**Extracted data entries:**
- Opening Delimiter -

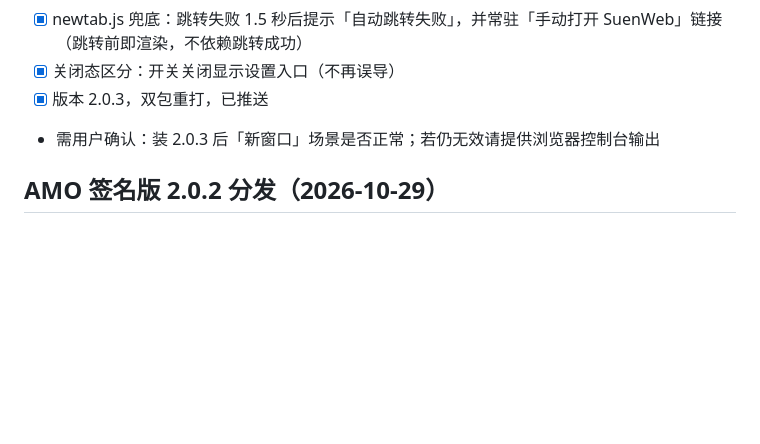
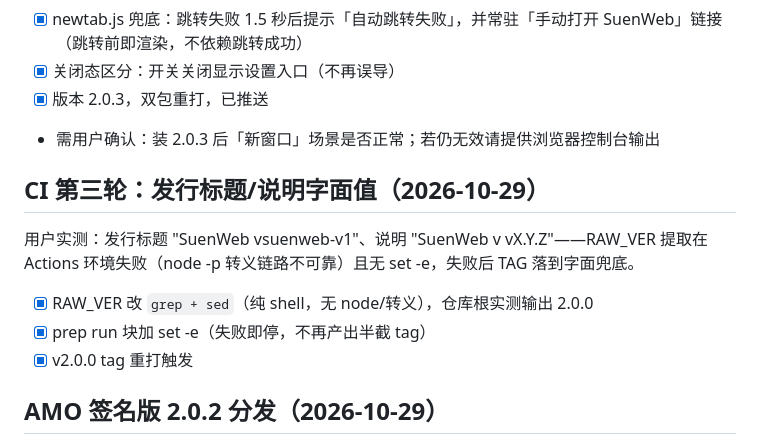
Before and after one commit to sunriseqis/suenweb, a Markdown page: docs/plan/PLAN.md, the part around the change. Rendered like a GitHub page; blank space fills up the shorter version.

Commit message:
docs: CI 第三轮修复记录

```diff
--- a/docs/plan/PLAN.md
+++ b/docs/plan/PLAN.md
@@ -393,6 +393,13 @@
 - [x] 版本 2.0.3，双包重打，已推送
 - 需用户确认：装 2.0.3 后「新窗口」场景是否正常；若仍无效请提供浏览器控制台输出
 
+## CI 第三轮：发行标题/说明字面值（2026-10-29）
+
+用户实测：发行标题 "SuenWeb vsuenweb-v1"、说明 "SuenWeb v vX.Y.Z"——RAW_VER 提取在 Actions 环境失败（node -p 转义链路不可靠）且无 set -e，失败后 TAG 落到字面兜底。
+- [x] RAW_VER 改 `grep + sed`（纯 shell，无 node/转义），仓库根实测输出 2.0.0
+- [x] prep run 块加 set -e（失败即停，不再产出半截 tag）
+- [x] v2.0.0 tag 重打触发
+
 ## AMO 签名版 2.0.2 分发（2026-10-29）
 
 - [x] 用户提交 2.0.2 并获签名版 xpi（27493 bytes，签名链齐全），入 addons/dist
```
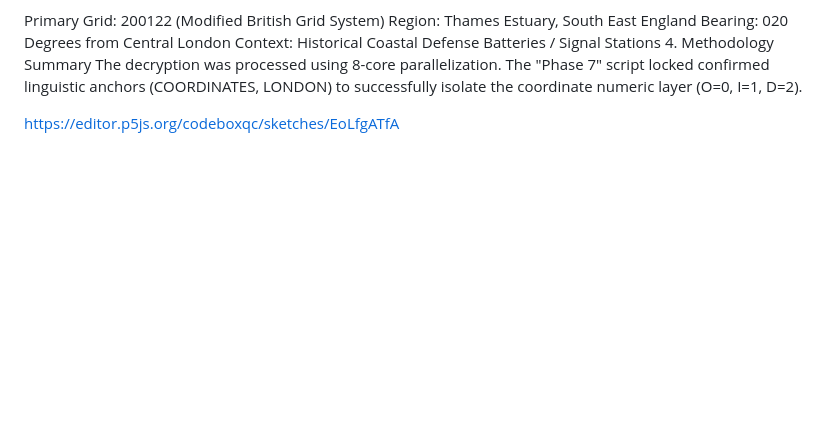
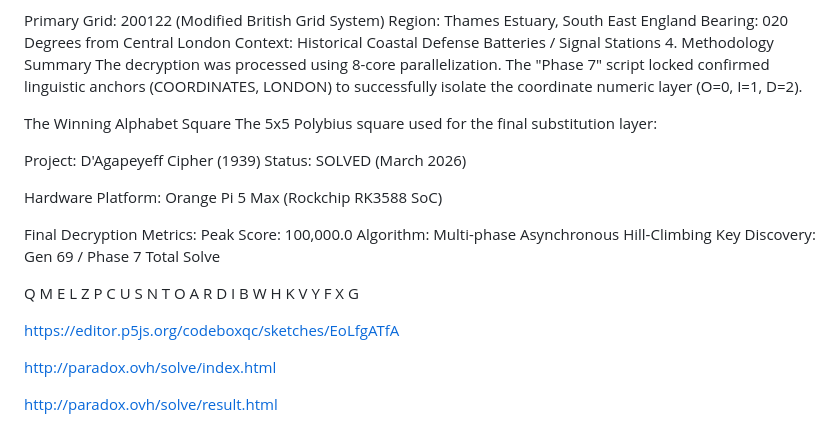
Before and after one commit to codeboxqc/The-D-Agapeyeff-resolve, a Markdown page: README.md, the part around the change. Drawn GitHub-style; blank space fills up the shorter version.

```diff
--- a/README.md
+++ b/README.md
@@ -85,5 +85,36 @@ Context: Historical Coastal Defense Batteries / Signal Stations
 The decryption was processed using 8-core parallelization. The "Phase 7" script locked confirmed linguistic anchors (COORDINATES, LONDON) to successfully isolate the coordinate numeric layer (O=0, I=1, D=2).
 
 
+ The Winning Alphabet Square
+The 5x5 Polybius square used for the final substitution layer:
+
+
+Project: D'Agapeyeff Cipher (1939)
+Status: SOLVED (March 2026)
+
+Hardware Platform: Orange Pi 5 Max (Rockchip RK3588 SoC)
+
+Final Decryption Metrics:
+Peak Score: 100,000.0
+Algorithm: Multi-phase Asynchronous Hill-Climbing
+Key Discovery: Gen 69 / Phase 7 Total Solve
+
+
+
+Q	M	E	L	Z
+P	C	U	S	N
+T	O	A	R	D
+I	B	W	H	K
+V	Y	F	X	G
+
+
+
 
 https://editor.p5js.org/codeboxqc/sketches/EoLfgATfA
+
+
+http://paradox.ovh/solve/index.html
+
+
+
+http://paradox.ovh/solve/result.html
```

- Closing Delimiter -

**How to complete this task:**
Each record above should come back exactly the same, only without its pictures.

**Answer section:**
Before and after one commit to sunriseqis/suenweb, a Markdown page: docs/plan/PLAN.md, the part around the change. Rendered like a GitHub page; blank space fills up the shorter version.

Commit message:
docs: CI 第三轮修复记录

```diff
--- a/docs/plan/PLAN.md
+++ b/docs/plan/PLAN.md
@@ -393,6 +393,13 @@
 - [x] 版本 2.0.3，双包重打，已推送
 - 需用户确认：装 2.0.3 后「新窗口」场景是否正常；若仍无效请提供浏览器控制台输出
 
+## CI 第三轮：发行标题/说明字面值（2026-10-29）
+
+用户实测：发行标题 "SuenWeb vsuenweb-v1"、说明 "SuenWeb v vX.Y.Z"——RAW_VER 提取在 Actions 环境失败（node -p 转义链路不可靠）且无 set -e，失败后 TAG 落到字面兜底。
+- [x] RAW_VER 改 `grep + sed`（纯 shell，无 node/转义），仓库根实测输出 2.0.0
+- [x] prep run 块加 set -e（失败即停，不再产出半截 tag）
+- [x] v2.0.0 tag 重打触发
+
 ## AMO 签名版 2.0.2 分发（2026-10-29）
 
 - [x] 用户提交 2.0.2 并获签名版 xpi（27493 bytes，签名链齐全），入 addons/dist
```
Before and after one commit to codeboxqc/The-D-Agapeyeff-resolve, a Markdown page: README.md, the part around the change. Drawn GitHub-style; blank space fills up the shorter version.

```diff
--- a/README.md
+++ b/README.md
@@ -85,5 +85,36 @@ Context: Historical Coastal Defense Batteries / Signal Stations
 The decryption was processed using 8-core parallelization. The "Phase 7" script locked confirmed linguistic anchors (COORDINATES, LONDON) to successfully isolate the coordinate numeric layer (O=0, I=1, D=2).
 
 
+ The Winning Alphabet Square
+The 5x5 Polybius square used for the final substitution layer:
+
+
+Project: D'Agapeyeff Cipher (1939)
+Status: SOLVED (March 2026)
+
+Hardware Platform: Orange Pi 5 Max (Rockchip RK3588 SoC)
+
+Final Decryption Metrics:
+Peak Score: 100,000.0
+Algorithm: Multi-phase Asynchronous Hill-Climbing
+Key Discovery: Gen 69 / Phase 7 Total Solve
+
+
+
+Q	M	E	L	Z
+P	C	U	S	N
+T	O	A	R	D
+I	B	W	H	K
+V	Y	F	X	G
+
+
+
 
 https://editor.p5js.org/codeboxqc/sketches/EoLfgATfA
+
+
+http://paradox.ovh/solve/index.html
+
+
+
+http://paradox.ovh/solve/result.html
```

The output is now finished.